#### Exercise inputs:
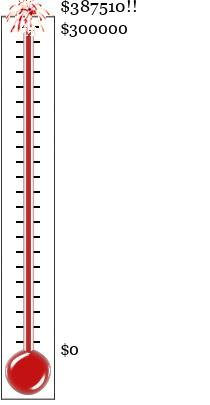
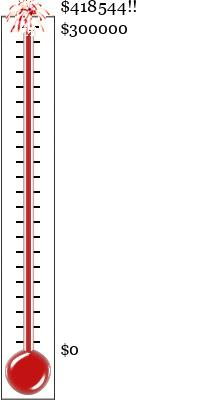
2021 update: Fundraising $418544; Microsoft goes Gold

Changed region(s): [[0.3143, 0.0, 0.6286, 0.0593]]

diff --git a/contributors.html b/contributors.html
@@ -114,6 +114,9 @@ On request we will provide a link to your website for donations of
             </UL>
             <LI> Platinum: $50,000 to $100,000
                 <LI> Gold: $25,000 to $50,000
+		<UL>
+                            <LI><A HREF=http://www.microsoft.com>Microsoft Corporation</A>
+		</UL>
                     <LI> Silver: $10,000 to $25,000
                        <LI> Bronze: $5,000 to $10,000
                             <UL>
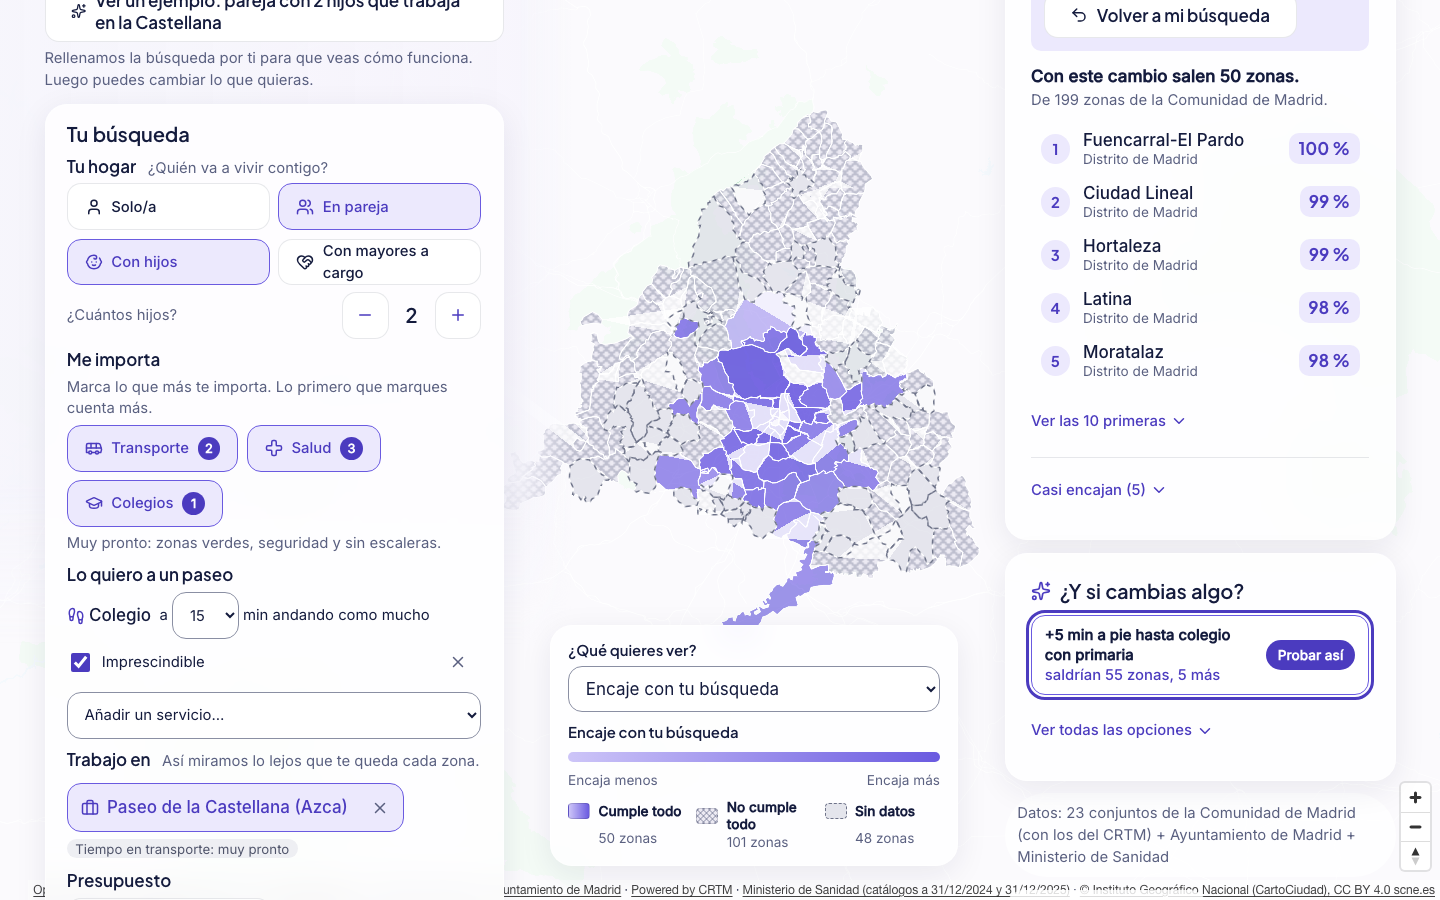
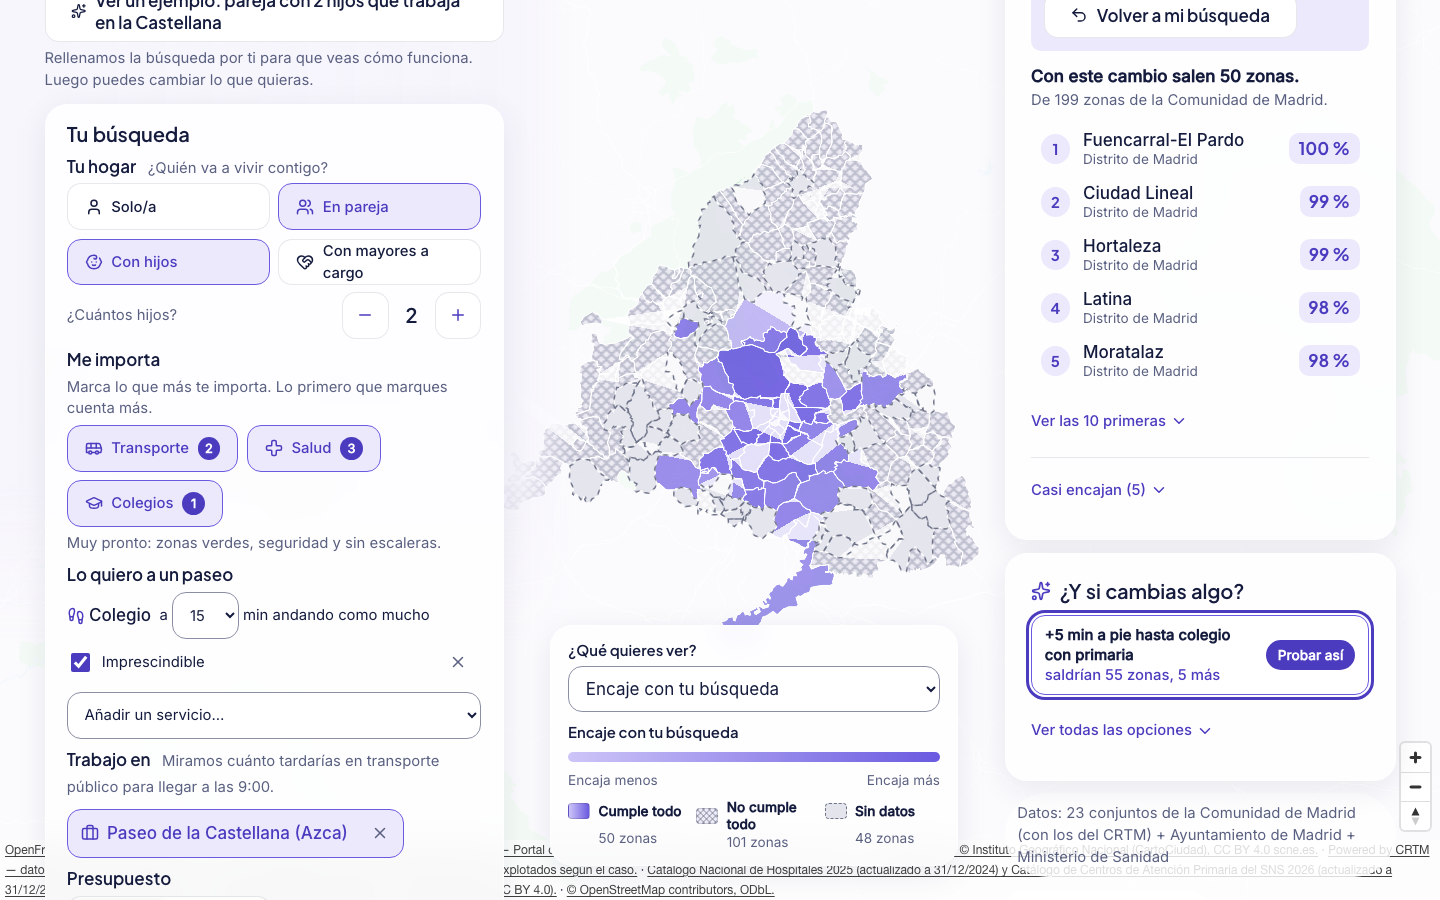
PUB-001 TEXTOS Fase 6: «Trabajo en» con el transporte público de fit-0.2 y capturas C1 y C2 del deck con Fuencarral-El Pardo
- trabajo.ayuda pasa a «Miramos cuánto tardarías en transporte público para llegar a las 9:00.»
  (D, 0186ae9). Se quita «Tiempo en transporte: muy pronto» y su estilo, que no usa nadie más.
- check-qa capturas-deck añade C1 y C2 (deck_c1_busqueda_1440.png y deck_c2_tarjeta_zona_1440.png),
  contrastadas con la respuesta de /search que recibe la página:
  - fit-0.2;
  - Fuencarral-El Pardo, 100 %;
  - «29 min en transporte público hasta Paseo de la Castellana (Azca), llegando a las 9:00»;
  - todos los hechos de la tarjeta.
  C3 y C4 se recapturan con el mismo HEAD (50 zonas, 17 más).
- check-search on y capturas-deck sin fallos, con la consola vacía.

Changed region(s): [[0.3438, 0.84, 1.0, 1.0], [0.0, 0.84, 0.3125, 1.0]]

diff --git a/apps/web/src/components/search/WorkField.tsx b/apps/web/src/components/search/WorkField.tsx
@@ -15,13 +15,13 @@ import { useScenario } from "./ScenarioProvider";
 // of streets: there is no street search without an external geocoder.
 const TEXT = {
   title: "Trabajo en",
-  help: "Así miramos lo lejos que te queda cada zona.",
+  // trabajo.ayuda with fit-0.2 (CORE-009, D-220): the commute is measured in public transport minutes
+  help: "Miramos cuánto tardarías en transporte público para llegar a las 9:00.",
   placeholder: "Escribe una estación, un distrito o un municipio",
   noMatch: "No encontramos ese lugar. Prueba con una estación o con el nombre del municipio.",
   found: (n: number) => (n === 1 ? "1 lugar encontrado. Usa las flechas para elegirlo." : `${n} lugares encontrados. Usa las flechas para elegir uno.`),
   remove: "Quitar este lugar",
-  // trabajo.max_min is not shown until CORE-009 (the search sends the work place without a limit)
-  transitSoon: "Tiempo en transporte: muy pronto",
+  // trabajo.max_min is not shown: the search sends the work place without a limit (max_minutes: null)
 };
 
 type Stations = WorkPlace[] | "loading" | "failed" | null;
@@ -172,9 +172,6 @@ export default function WorkField() {
       {/* Always there, so screen readers hear how many places match while typing */}
       <p role="status" className="visually-hidden">
         {status}
-      </p>
-      <p className={styles.help}>
-        <span className={styles.soonTag}>{TEXT.transitSoon}</span>
       </p>
     </div>
   );

diff --git a/apps/web/src/components/search/SearchCard.module.css b/apps/web/src/components/search/SearchCard.module.css
@@ -366,14 +366,6 @@
   color: var(--violet-strong);
 }
 
-.soonTag {
-  padding: 0.1rem 0.5rem;
-  border-radius: var(--radius-pill);
-  background: var(--sin-datos-bg);
-  color: var(--sin-datos-ink);
-  font-size: 0.78rem;
-}
-
 /* presupuesto.compra.sin_datos: «Sin datos» told by text, with the dashed SIN DATOS border */
 .noDataNote {
   padding: var(--space-2) var(--space-3);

#### Work task:
Where a line of the records includes "null", copy it.

#### Expected answer:
+  // trabajo.max_min is not shown: the search sends the work place without a limit (max_minutes: null)
 type Stations = WorkPlace[] | "loading" | "failed" | null;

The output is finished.